Exercise goal: Restate the records below word for word.
──────── Data to use ────────
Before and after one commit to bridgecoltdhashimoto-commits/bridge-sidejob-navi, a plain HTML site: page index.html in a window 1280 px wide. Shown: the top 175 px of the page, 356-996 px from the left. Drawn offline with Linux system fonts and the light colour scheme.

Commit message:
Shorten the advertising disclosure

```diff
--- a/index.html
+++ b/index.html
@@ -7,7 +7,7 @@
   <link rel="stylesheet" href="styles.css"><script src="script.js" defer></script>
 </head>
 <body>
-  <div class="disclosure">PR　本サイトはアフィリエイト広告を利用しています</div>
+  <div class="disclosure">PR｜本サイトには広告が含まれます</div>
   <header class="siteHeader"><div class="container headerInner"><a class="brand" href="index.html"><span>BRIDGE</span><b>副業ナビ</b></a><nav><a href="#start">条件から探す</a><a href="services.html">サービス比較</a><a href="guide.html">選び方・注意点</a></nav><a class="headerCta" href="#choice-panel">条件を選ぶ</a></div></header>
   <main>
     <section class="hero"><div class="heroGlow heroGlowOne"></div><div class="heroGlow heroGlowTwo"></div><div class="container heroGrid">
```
────────
Output below:
Before and after one commit to bridgecoltdhashimoto-commits/bridge-sidejob-navi, a plain HTML site: page index.html in a window 1280 px wide. Shown: the top 175 px of the page, 356-996 px from the left. Drawn offline with Linux system fonts and the light colour scheme.

Commit message:
Shorten the advertising disclosure

```diff
--- a/index.html
+++ b/index.html
@@ -7,7 +7,7 @@
   <link rel="stylesheet" href="styles.css"><script src="script.js" defer></script>
 </head>
 <body>
-  <div class="disclosure">PR　本サイトはアフィリエイト広告を利用しています</div>
+  <div class="disclosure">PR｜本サイトには広告が含まれます</div>
   <header class="siteHeader"><div class="container headerInner"><a class="brand" href="index.html"><span>BRIDGE</span><b>副業ナビ</b></a><nav><a href="#start">条件から探す</a><a href="services.html">サービス比較</a><a href="guide.html">選び方・注意点</a></nav><a class="headerCta" href="#choice-panel">条件を選ぶ</a></div></header>
   <main>
     <section class="hero"><div class="heroGlow heroGlowOne"></div><div class="heroGlow heroGlowTwo"></div><div class="container heroGrid">
```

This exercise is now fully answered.